I removed his trophies and my own. Then, because of his behemoth size I wanted to get a proper measurement. He was bigger than any trout I had ever seen in person, and I never have liked making up some random number. I kept the net in the water with him in my sanctuary. Out came my little measuring tape. I placed it down over his side, and the marker numbers kept getting bigger and bigger 15 passed 14, and then out came 19 with more fish to go. I finished at a little over 22, and laughed. Surely, I had this tape on the wrong side and was reading centimeters not inches. I flipped it over and looked - no centimeters on this one, only inches.
I measured again, and he somehow didn’t shrink in that second measuring. Over 22 inches of trout lay in front of me in my net. How could this be? I’m a mediocre fly fisherman! What brought this unbelievable event upon me? The only conclusion that I could come to was that this fish wanted to show off his beautiful pink flanks and bright silvery underbelly. He was picture perfect.
I released the rainbow back into his home, and he quickly departed back to his stump kingdom to munch on more caddis and break more tippet.
I left the river after that moment, hands trembling and mind disbelieving, as no other fish could have compared to that one I caught. Tainting the day by casting more seemed preposterous.

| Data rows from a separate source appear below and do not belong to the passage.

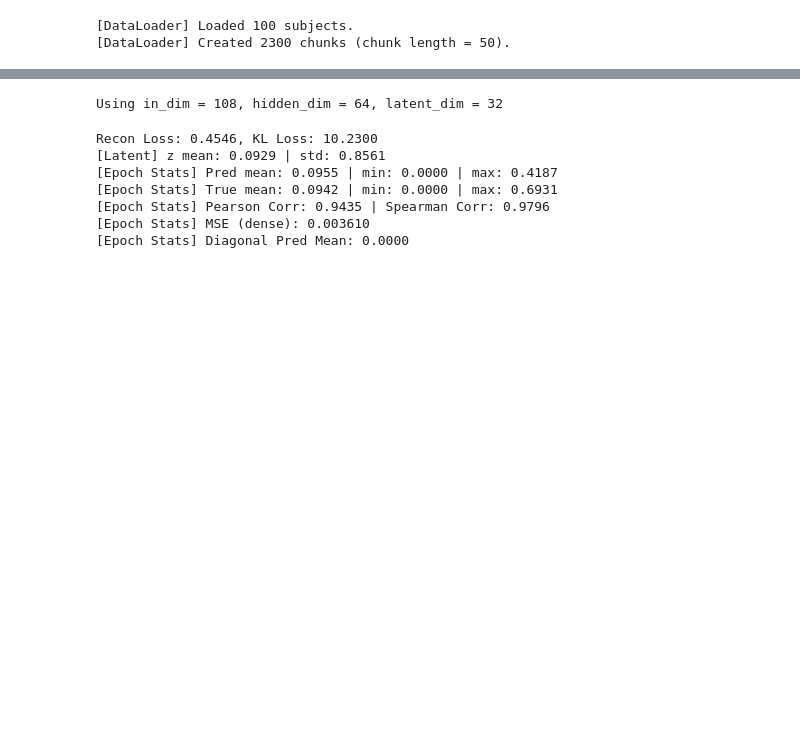
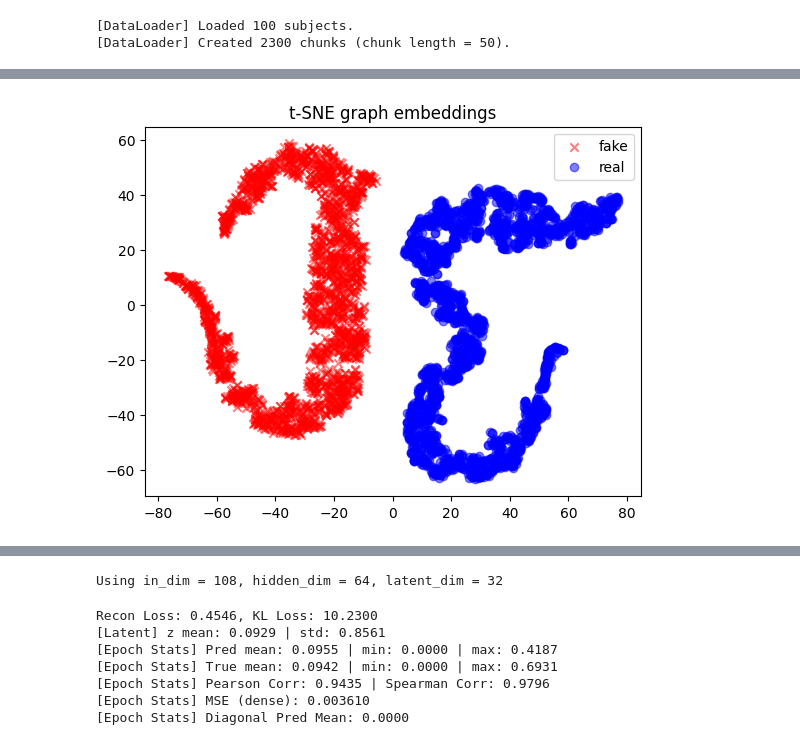
Before and after one commit to AnishKochhar/whole-brain-simulations, a Jupyter notebook: discriminator.ipynb, the cells around one changed output, grey strips where cells are left out. Cells and saved outputs as stored; diff of their text form; code cells hidden in the pictures; blank space fills up the shorter version.

```diff
--- a/discriminator.ipynb
+++ b/discriminator.ipynb
@@ -474,0 +580,9 @@ fake_dataset = simulate_matching_chunks(len(real_dataset))
+# %%
+discriminator = Discriminator(encoder, latent=32, use_critic=False)
+
+train_binary_classifier(discriminator, full_dataset, epochs=60, freeze_encoder=False, device=device)
+
+tsne_plot( np.vstack([global_add_pool(encoder(d.to(DEVICE)), d.batch).detach().cpu().numpy()
+               for d in real_dataset+fake_dataset]), np.array([d.y.item() for d in real_dataset+fake_dataset]))
+# %% [output]
+[figure, added]
```
Also changed, not shown: parts of 20 cells of this notebook, 8 other files.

I left that day with my first trout over 22 inches, and have never seen him since.
He still lives within the pages of my fishing journal and memories, and that is all I need.